Two essentials of Wimbedon tennis: Strawberries, and the BBC. One of these stalwarts was not functioning too well.

29 June 2021 By Paul Martin

Wimbledon has started without the bulk of its usual spectator fans this year. Attribute that to the Covid pandemic.

The way most people watch Wimbledon has also been infected — by bugs in the BBC’s computer system. Or in its technology, at least.

On the second day of The Championships, as they are somewhat arrogantly called (no mention of British just ‘The’), the BBC backroom staff suddenly made their voices heard… while the actual match commentators were making their usual well-informed remarks.

Interferences, for example, included, telling the commentators their voices were coming in too loud or too soft.

This was then followed by not broadcasting any post-match interview with five-times singles champion Serena Williams, who we assume must have given one in the press room — it’s compulsory (as we know from the demise of women’s world number one Osaka a few weeks before, at the start of the French Open, the previous Grand Slam event).

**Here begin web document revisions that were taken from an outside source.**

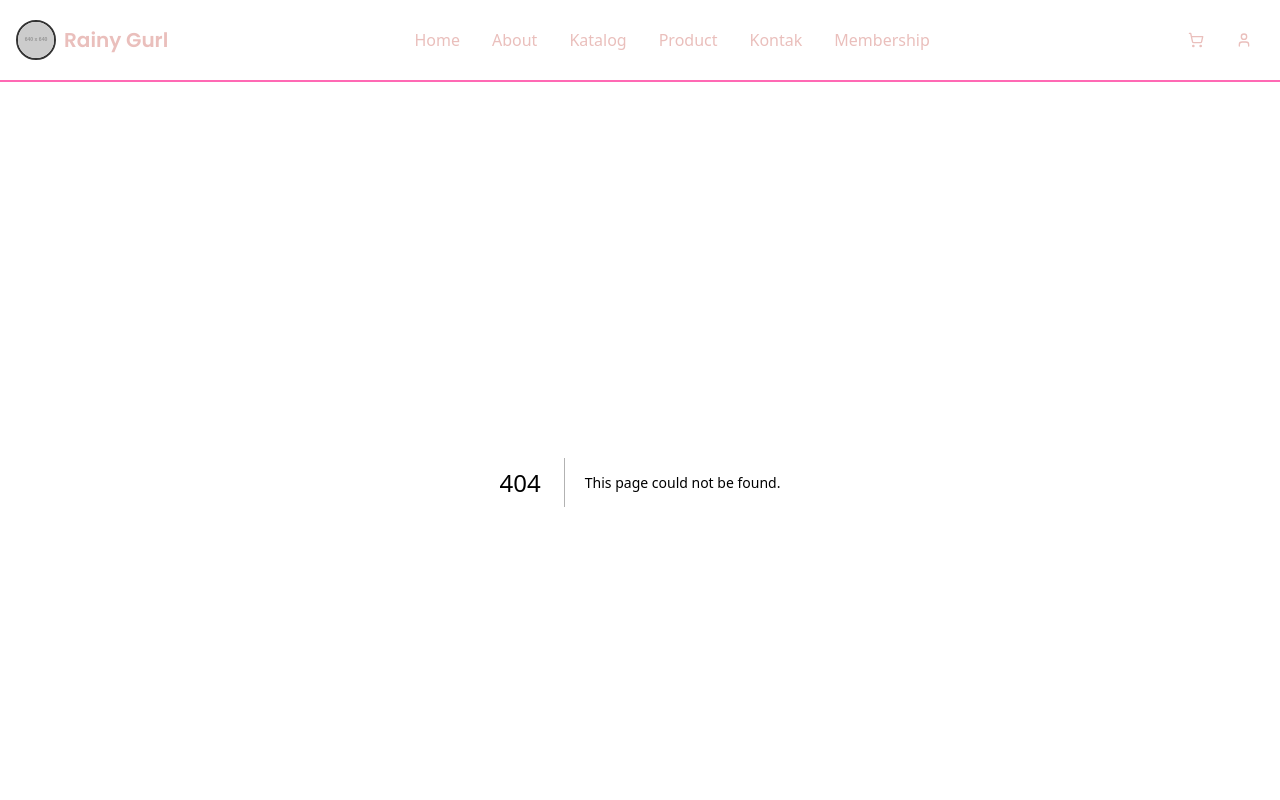
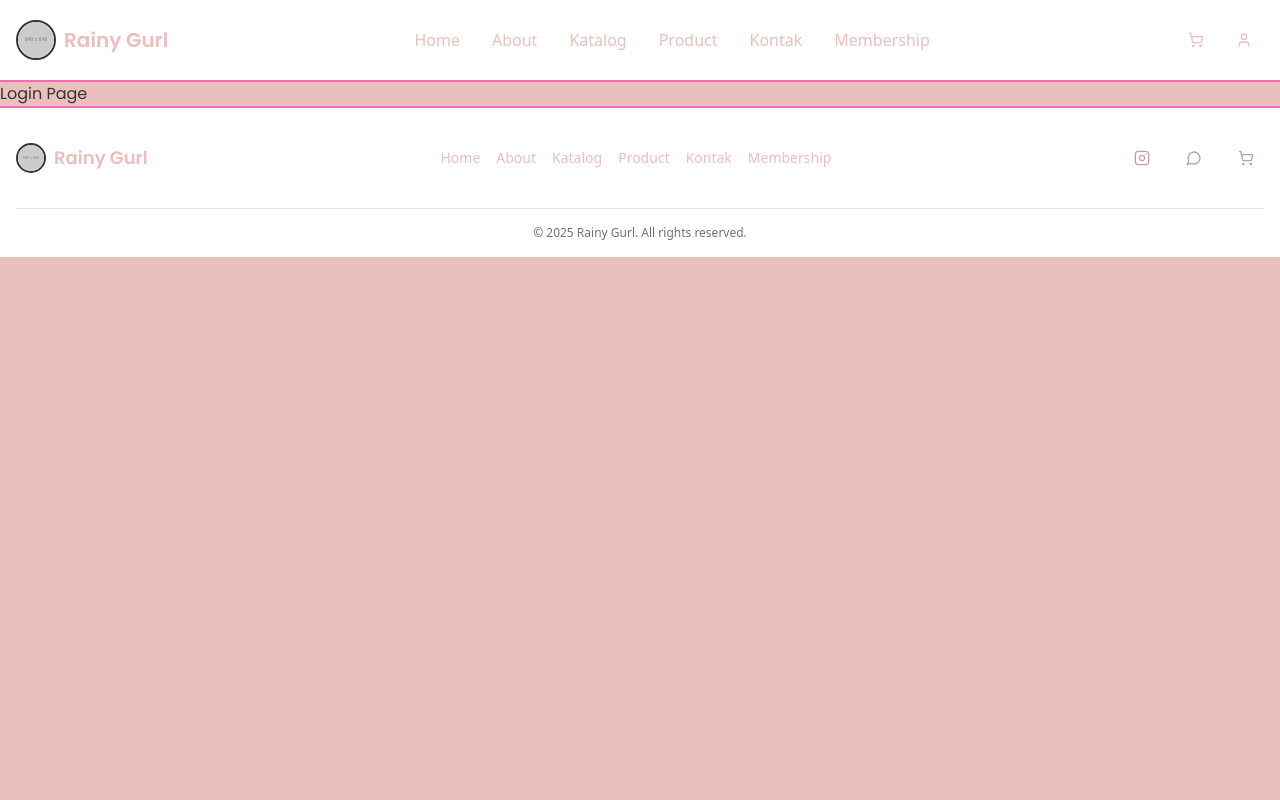
Before and after one commit to akbar-dzikri/rainy-gurl-next, a Next.js app: page /auth in a window 1280 px wide. Before the commit this address had no page. Shown: the top 800 px of the page. Built offline with nearby package versions, Linux system fonts and the light colour scheme.

Commit message:
menambahkan page auth untuk autentikasi user

```diff
--- /dev/null
+++ b/src/app/auth/page.tsx
@@ -0,0 +1,3 @@
+export default function AuthPage() {
+  return <h1>Login Page</h1>;
+}
```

Then the commentators, showing just an empty stadium, informed us excitedly that we would now be seeing another exciting match. Nothing happened. And despite announcing another match, that nothingness continued.

Eventually we got to see a back-court match involving a British woman.

Normal service was being restored. But for the BBC, doyen of Wimbledon broadcasters and as ubiquitous and reliable as strawberries and cream, this was very very abnormal.